In Wet Seal’s earnings release on Wednesday, the company reported that it has enlisted the help of investment bank Houlihan Lokey and FTI Consulting to advise on strategic options going forward, including a potential bankruptcy filing.
In the earnings release, Wet Seal CEO Ed Thomas admitted that Wet Seal’s third-quarter numbers represented the low-end of the company’s forecasts. “A key priority is to address our immediate liquidity needs in the very near term in order for us to have the time and resources to be able to implement our operating strategies,” Thomas said in a statement. Thomas pledged a commitment to growing the company’s e-commerce business while tweaking the stores’ merchandise with a greater emphasis on fashion to “recapture our target customer.”
Thomas rejoined the company in September as CEO, a role he vacated three years earlier. The company’s shares have lost nearly all of their value over the past year amid mounting losses.

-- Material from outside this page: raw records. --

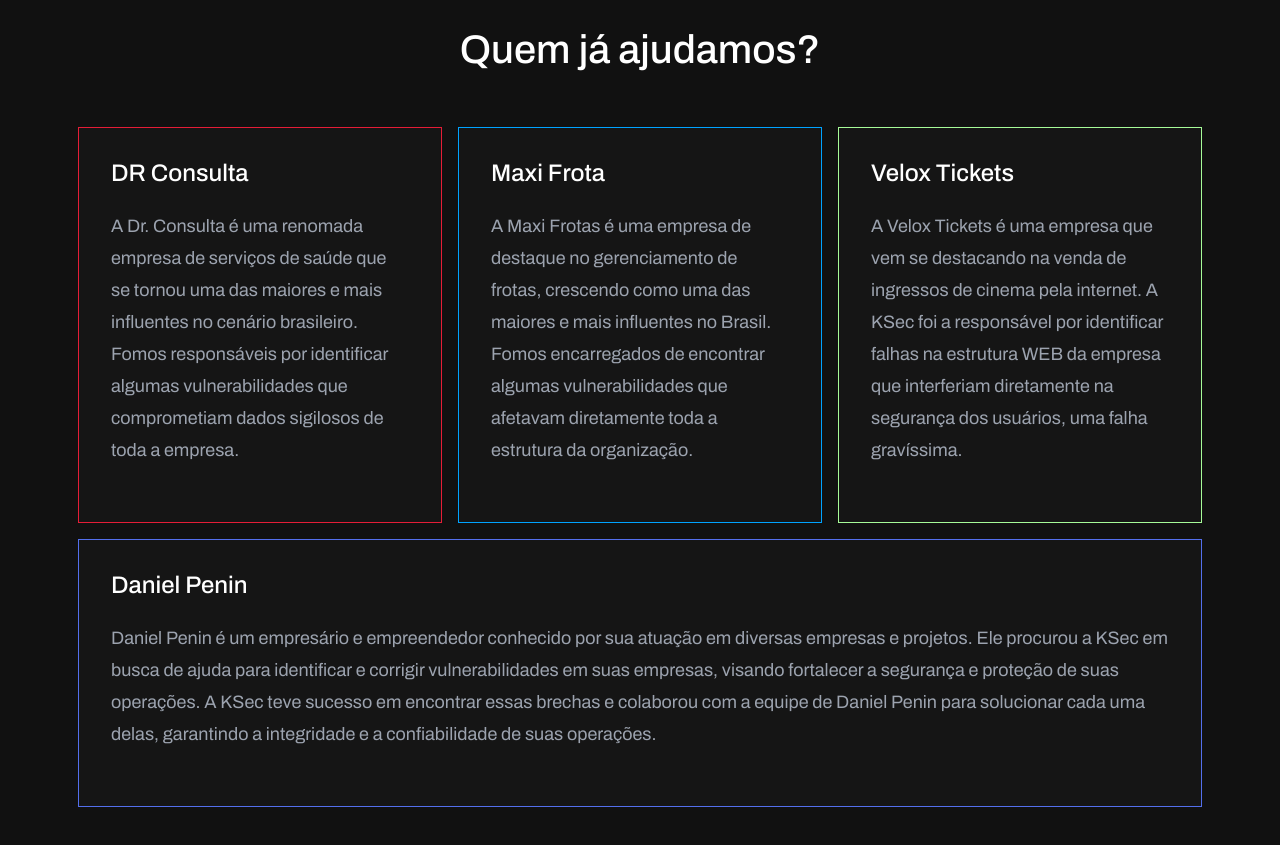
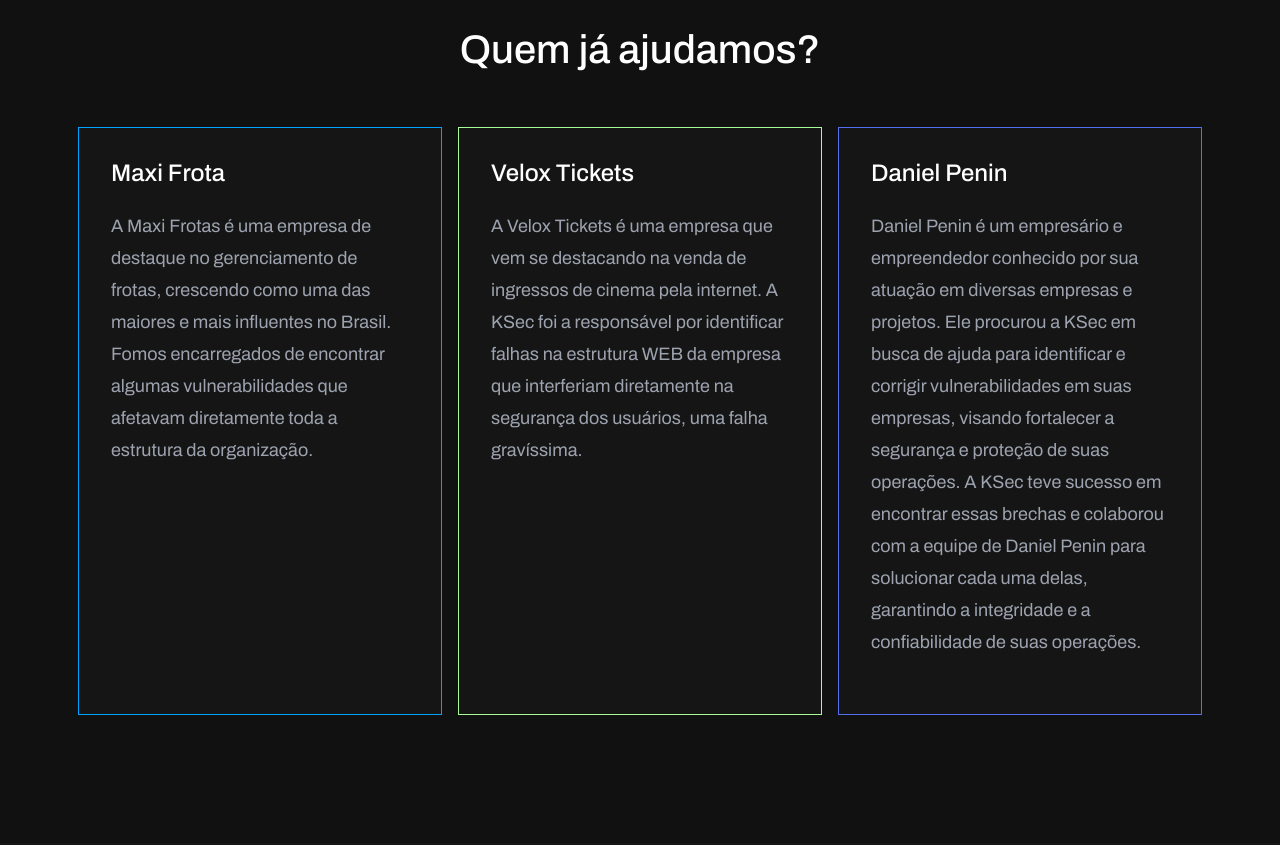
Before and after one commit to KastroSec/site, a plain HTML site: page index.html in a window 1280 px wide. Shown: the part 880-1725 px from the top of the page. Drawn offline with nearby package versions, Linux system fonts and the light colour scheme.

Commit message:
Update index.html

```diff
--- a/index.html
+++ b/index.html
@@ -101,15 +101,6 @@
         <div class="grid-layout">
           <h2 class="delaySmallReveal">Quem já ajudamos?</h2>
           <div id="projects">
-            <article class="intervalCardReveal teslabank">
-              <h3>DR Consulta</h3>
-              <p>
-                A Dr. Consulta é uma renomada empresa de serviços de saúde
-                que se tornou uma das maiores e mais influentes no cenário brasileiro.
-                Fomos responsáveis por identificar algumas vulnerabilidades que comprometiam dados sigilosos
-                de toda a empresa.
-              </p>
-            </article>
 
             <article class="intervalCardReveal naped">
               <h3>Maxi Frota</h3>
```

Wet Seal’s potentially dire news comes less than a week after New York-based Delia’s filed for bankruptcy after failing to find a buyer for its struggling business. The parent of Deb Shops, which is based in Philadelphia, said earlier this month that it would begin selling off inventory and shuttering some of its nearly 300 locations as part of the retailer’s own Chapter 11 filing.